┌─ RECORDS SUPPLIED
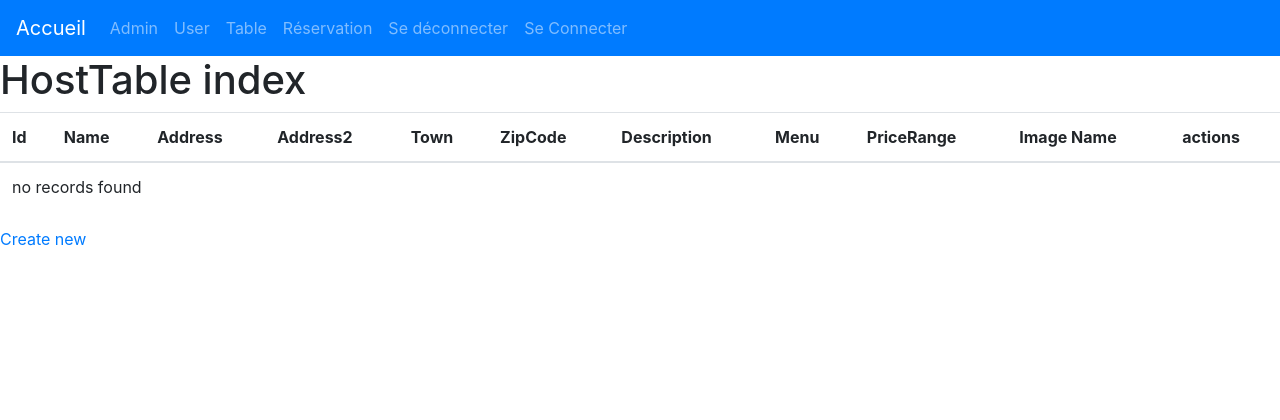
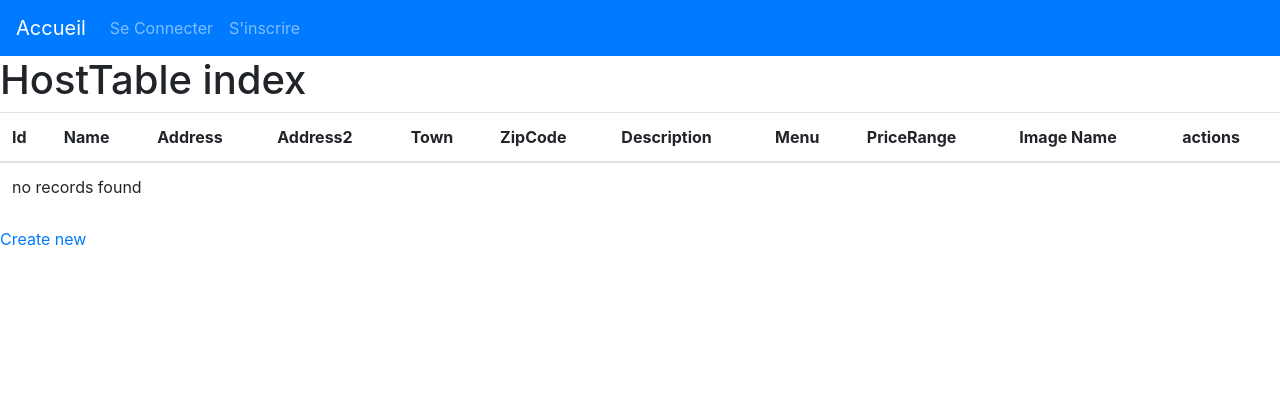
Before and after one commit to GauthierV/hosts-v2, a Symfony app: template templates/host_table/index.html.twig in a window 1280 px wide. Shown: the top 420 px of the page. Run offline with Twig, Linux system fonts and the light colour scheme; the template is opened without the code that fills it, so the values that code supplies are empty; some libraries are stand-ins or nearby versions.

Commit message:
ajout restriction

```diff
--- a/src/Controller/HomeController.php
+++ b/src/Controller/HomeController.php
@@ -11,7 +11,7 @@ use Symfony\Component\Routing\Annotation\Route;
 class HomeController extends AbstractController
 {
     /**
-     * @Route("/home", name="home")
+     * @Route("/", name="home")
      */
     public function index(HostTableRepository $hostTableRepository, Request $request)
     {
--- a/src/Controller/HostTableController.php
+++ b/src/Controller/HostTableController.php
@@ -5,6 +5,7 @@ namespace App\Controller;
 use App\Entity\HostTable;
 use App\Form\HostTableType;
 use App\Repository\HostTableRepository;
+use Sensio\Bundle\FrameworkExtraBundle\Configuration\IsGranted;
 use Symfony\Bundle\FrameworkBundle\Controller\AbstractController;
 use Symfony\Component\HttpFoundation\File\File;
 use Symfony\Component\HttpFoundation\Request;
@@ -29,6 +30,7 @@ class HostTableController extends AbstractController
 
     /**
      * @Route("/new", name="host_table_new", methods={"GET","POST"})
+     * @IsGranted("ROLE_ADMIN")
      */
     public function new(Request $request): Response
     {
@@ -55,6 +57,7 @@ class HostTableController extends AbstractController
 
     /**
      * @Route("/{id}", name="host_table_show", methods={"GET"})
+     *
      */
     public function show(HostTable $hostTable): Response
     {
@@ -65,6 +68,7 @@ class HostTableController extends AbstractController
 
     /**
      * @Route("/{id}/edit", name="host_table_edit", methods={"GET","POST"})
+     * @IsGranted("ROLE_ADMIN")
      */
     public function edit(Request $request, HostTable $hostTable): Response
     {
@@ -98,6 +102,7 @@ class HostTableController extends AbstractController
 
     /**
      * @Route("/{id}", name="host_table_delete", methods={"DELETE"})
+     * @IsGranted("ROLE_ADMIN")
      */
     public function delete(Request $request, HostTable $hostTable): Response
     {
--- a/src/Controller/ReservationController.php
+++ b/src/Controller/ReservationController.php
@@ -5,6 +5,7 @@ namespace App\Controller;
 use App\Entity\Reservation;
 use App\Form\ReservationType;
 use App\Repository\ReservationRepository;
+use Sensio\Bundle\FrameworkExtraBundle\Configuration\IsGranted;
 use Symfony\Bundle\FrameworkBundle\Controller\AbstractController;
 use Symfony\Component\HttpFoundation\Request;
 use Symfony\Component\HttpFoundation\Response;
@@ -60,6 +61,7 @@ class ReservationController extends AbstractController
 
     /**
      * @Route("/{id}/edit", name="reservation_edit", methods={"GET","POST"})
+     * @IsGranted("ROLE_USER")
      */
     public function edit(Request $request, Reservation $reservation): Response
     {
@@ -82,6 +84,7 @@ class ReservationController extends AbstractController
 
     /**
      * @Route("/{id}", name="reservation_delete", methods={"DELETE"})
+     * @IsGranted("ROLE_USER")
      */
     public function delete(Request $request, Reservation $reservation): Response
     {
--- a/src/Controller/UserController.php
+++ b/src/Controller/UserController.php
@@ -5,6 +5,7 @@ namespace App\Controller;
 use App\Entity\User;
 use App\Form\UserType;
 use App\Repository\UserRepository;
+use Sensio\Bundle\FrameworkExtraBundle\Configuration\IsGranted;
 use Symfony\Bundle\FrameworkBundle\Controller\AbstractController;
 use Symfony\Component\HttpFoundation\Request;
 use Symfony\Component\HttpFoundation\Response;
@@ -34,6 +35,9 @@ class UserController extends AbstractController
         $form = $this->createForm(UserType::class, $user);
         $form->handleRequest($request);
 
+        if ($this->isGranted('ROLE_ADMIN') || $this->isGranted('ROLE_USER')){
+            return $this->redirectToRoute('home');
+        }
         if ($form->isSubmitted() && $form->isValid()) {
             $entityManager = $this->getDoctrine()->getManager();
             $entityManager->persist($user);
@@ -60,6 +64,7 @@ class UserController extends AbstractController
 
     /**
      * @Route("/{id}/edit", name="user_edit", methods={"GET","POST"})
+     * @IsGranted("ROLE_ADMIN")
      */
     public function edit(Request $request, User $user): Response
     {
@@ -82,6 +87,7 @@ class UserController extends AbstractController
 
     /**
      * @Route("/{id}", name="user_delete", methods={"DELETE"})
+     * @IsGranted("ROLE_ADMIN")
      */
     public function delete(Request $request, User $user): Response
     {
--- a/templates/base.html.twig
+++ b/templates/base.html.twig
@@ -6,7 +6,8 @@
     <link rel="stylesheet" href="https://stackpath.bootstrapcdn.com/bootstrap/4.2.1/css/bootstrap.min.css"
           integrity="sha384-GJzZqFGwb1QTTN6wy59ffF1BuGJpLSa9DkKMp0DgiMDm4iYMj70gZWKYbI706tWS" crossorigin="anonymous">
 
-    {% block stylesheets %} <link rel="stylesheet" href="{{ asset('css/footer.css') }}" />{% endblock %}
+    {% block stylesheets %}
+        <link rel="stylesheet" href="{{ asset('css/footer.css') }}" />{% endblock %}
 
 </head>
 <body>
@@ -18,9 +19,9 @@
     </button>
     <div class="collapse navbar-collapse" id="navbarNavDropdown">
         <ul class="navbar-nav">
-                    <li class="nav-item">
-                        <a class="nav-link" href="/admin">Admin</a>
-                    </li>
+                {% if is_granted('ROLE_ADMIN') %}
+            <li class="nav-item {% if mainNavAdmin is defined %}active{% endif %}">
+                <a class="nav-link" href="{{ path('admin') }}">Espace admin</a>
             <li class="nav-item">
                 <a class="nav-link" href="{{ path('user_index') }}">User</a>
             </li>
@@ -31,16 +32,25 @@
                 <a class="nav-link" href="{{ path('reservation_index') }}">Réservation</a>
             </li>
         </ul>
+            {% endif %}
+
+        {% if app.user %}
             <ul class="navbar-nav">
                 <li class="nav-item">
                     <a href="{{ path('logout_route') }}" class="nav-link">Se déconnecter</a>
                 </li>
             </ul>
+        {% else %}
             <ul class="navbar-nav">
                 <li class="nav-item">
-                        <a href="{{ path('app_login') }}" class="nav-link" >Se Connecter</a>
+                    <a href="{{ path('app_login') }}" class="nav-link">Se Connecter</a>
+
+                </li>
+                <li>
+                    <a href="{{ path('user_new') }}" class="nav-link">S'inscrire</a>
                 </li>
             </ul>
+        {% endif %}
     </div>
 </nav>
 
```
Lines whose indentation alone changed are shown as unchanged.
└─
● **YOUR ASSIGNMENT**:
Write every entry out again exactly, images omitted.

● **TASK SOLUTION**:
Before and after one commit to GauthierV/hosts-v2, a Symfony app: template templates/host_table/index.html.twig in a window 1280 px wide. Shown: the top 420 px of the page. Run offline with Twig, Linux system fonts and the light colour scheme; the template is opened without the code that fills it, so the values that code supplies are empty; some libraries are stand-ins or nearby versions.

Commit message:
ajout restriction

```diff
--- a/src/Controller/HomeController.php
+++ b/src/Controller/HomeController.php
@@ -11,7 +11,7 @@ use Symfony\Component\Routing\Annotation\Route;
 class HomeController extends AbstractController
 {
     /**
-     * @Route("/home", name="home")
+     * @Route("/", name="home")
      */
     public function index(HostTableRepository $hostTableRepository, Request $request)
     {
--- a/src/Controller/HostTableController.php
+++ b/src/Controller/HostTableController.php
@@ -5,6 +5,7 @@ namespace App\Controller;
 use App\Entity\HostTable;
 use App\Form\HostTableType;
 use App\Repository\HostTableRepository;
+use Sensio\Bundle\FrameworkExtraBundle\Configuration\IsGranted;
 use Symfony\Bundle\FrameworkBundle\Controller\AbstractController;
 use Symfony\Component\HttpFoundation\File\File;
 use Symfony\Component\HttpFoundation\Request;
@@ -29,6 +30,7 @@ class HostTableController extends AbstractController
 
     /**
      * @Route("/new", name="host_table_new", methods={"GET","POST"})
+     * @IsGranted("ROLE_ADMIN")
      */
     public function new(Request $request): Response
     {
@@ -55,6 +57,7 @@ class HostTableController extends AbstractController
 
     /**
      * @Route("/{id}", name="host_table_show", methods={"GET"})
+     *
      */
     public function show(HostTable $hostTable): Response
     {
@@ -65,6 +68,7 @@ class HostTableController extends AbstractController
 
     /**
      * @Route("/{id}/edit", name="host_table_edit", methods={"GET","POST"})
+     * @IsGranted("ROLE_ADMIN")
      */
     public function edit(Request $request, HostTable $hostTable): Response
     {
@@ -98,6 +102,7 @@ class HostTableController extends AbstractController
 
     /**
      * @Route("/{id}", name="host_table_delete", methods={"DELETE"})
+     * @IsGranted("ROLE_ADMIN")
      */
     public function delete(Request $request, HostTable $hostTable): Response
     {
--- a/src/Controller/ReservationController.php
+++ b/src/Controller/ReservationController.php
@@ -5,6 +5,7 @@ namespace App\Controller;
 use App\Entity\Reservation;
 use App\Form\ReservationType;
 use App\Repository\ReservationRepository;
+use Sensio\Bundle\FrameworkExtraBundle\Configuration\IsGranted;
 use Symfony\Bundle\FrameworkBundle\Controller\AbstractController;
 use Symfony\Component\HttpFoundation\Request;
 use Symfony\Component\HttpFoundation\Response;
@@ -60,6 +61,7 @@ class ReservationController extends AbstractController
 
     /**
      * @Route("/{id}/edit", name="reservation_edit", methods={"GET","POST"})
+     * @IsGranted("ROLE_USER")
      */
     public function edit(Request $request, Reservation $reservation): Response
     {
@@ -82,6 +84,7 @@ class ReservationController extends AbstractController
 
     /**
      * @Route("/{id}", name="reservation_delete", methods={"DELETE"})
+     * @IsGranted("ROLE_USER")
      */
     public function delete(Request $request, Reservation $reservation): Response
     {
--- a/src/Controller/UserController.php
+++ b/src/Controller/UserController.php
@@ -5,6 +5,7 @@ namespace App\Controller;
 use App\Entity\User;
 use App\Form\UserType;
 use App\Repository\UserRepository;
+use Sensio\Bundle\FrameworkExtraBundle\Configuration\IsGranted;
 use Symfony\Bundle\FrameworkBundle\Controller\AbstractController;
 use Symfony\Component\HttpFoundation\Request;
 use Symfony\Component\HttpFoundation\Response;
@@ -34,6 +35,9 @@ class UserController extends AbstractController
         $form = $this->createForm(UserType::class, $user);
         $form->handleRequest($request);
 
+        if ($this->isGranted('ROLE_ADMIN') || $this->isGranted('ROLE_USER')){
+            return $this->redirectToRoute('home');
+        }
         if ($form->isSubmitted() && $form->isValid()) {
             $entityManager = $this->getDoctrine()->getManager();
             $entityManager->persist($user);
@@ -60,6 +64,7 @@ class UserController extends AbstractController
 
     /**
      * @Route("/{id}/edit", name="user_edit", methods={"GET","POST"})
+     * @IsGranted("ROLE_ADMIN")
      */
     public function edit(Request $request, User $user): Response
     {
@@ -82,6 +87,7 @@ class UserController extends AbstractController
 
     /**
      * @Route("/{id}", name="user_delete", methods={"DELETE"})
+     * @IsGranted("ROLE_ADMIN")
      */
     public function delete(Request $request, User $user): Response
     {
--- a/templates/base.html.twig
+++ b/templates/base.html.twig
@@ -6,7 +6,8 @@
     <link rel="stylesheet" href="https://stackpath.bootstrapcdn.com/bootstrap/4.2.1/css/bootstrap.min.css"
           integrity="sha384-GJzZqFGwb1QTTN6wy59ffF1BuGJpLSa9DkKMp0DgiMDm4iYMj70gZWKYbI706tWS" crossorigin="anonymous">
 
-    {% block stylesheets %} <link rel="stylesheet" href="{{ asset('css/footer.css') }}" />{% endblock %}
+    {% block stylesheets %}
+        <link rel="stylesheet" href="{{ asset('css/footer.css') }}" />{% endblock %}
 
 </head>
 <body>
@@ -18,9 +19,9 @@
     </button>
     <div class="collapse navbar-collapse" id="navbarNavDropdown">
         <ul class="navbar-nav">
-                    <li class="nav-item">
-                        <a class="nav-link" href="/admin">Admin</a>
-                    </li>
+                {% if is_granted('ROLE_ADMIN') %}
+            <li class="nav-item {% if mainNavAdmin is defined %}active{% endif %}">
+                <a class="nav-link" href="{{ path('admin') }}">Espace admin</a>
             <li class="nav-item">
                 <a class="nav-link" href="{{ path('user_index') }}">User</a>
             </li>
@@ -31,16 +32,25 @@
                 <a class="nav-link" href="{{ path('reservation_index') }}">Réservation</a>
             </li>
         </ul>
+            {% endif %}
+
+        {% if app.user %}
             <ul class="navbar-nav">
                 <li class="nav-item">
                     <a href="{{ path('logout_route') }}" class="nav-link">Se déconnecter</a>
                 </li>
             </ul>
+        {% else %}
             <ul class="navbar-nav">
                 <li class="nav-item">
-                        <a href="{{ path('app_login') }}" class="nav-link" >Se Connecter</a>
+                    <a href="{{ path('app_login') }}" class="nav-link">Se Connecter</a>
+
+                </li>
+                <li>
+                    <a href="{{ path('user_new') }}" class="nav-link">S'inscrire</a>
                 </li>
             </ul>
+        {% endif %}
     </div>
 </nav>
 
```
Lines whose indentation alone changed are shown as unchanged.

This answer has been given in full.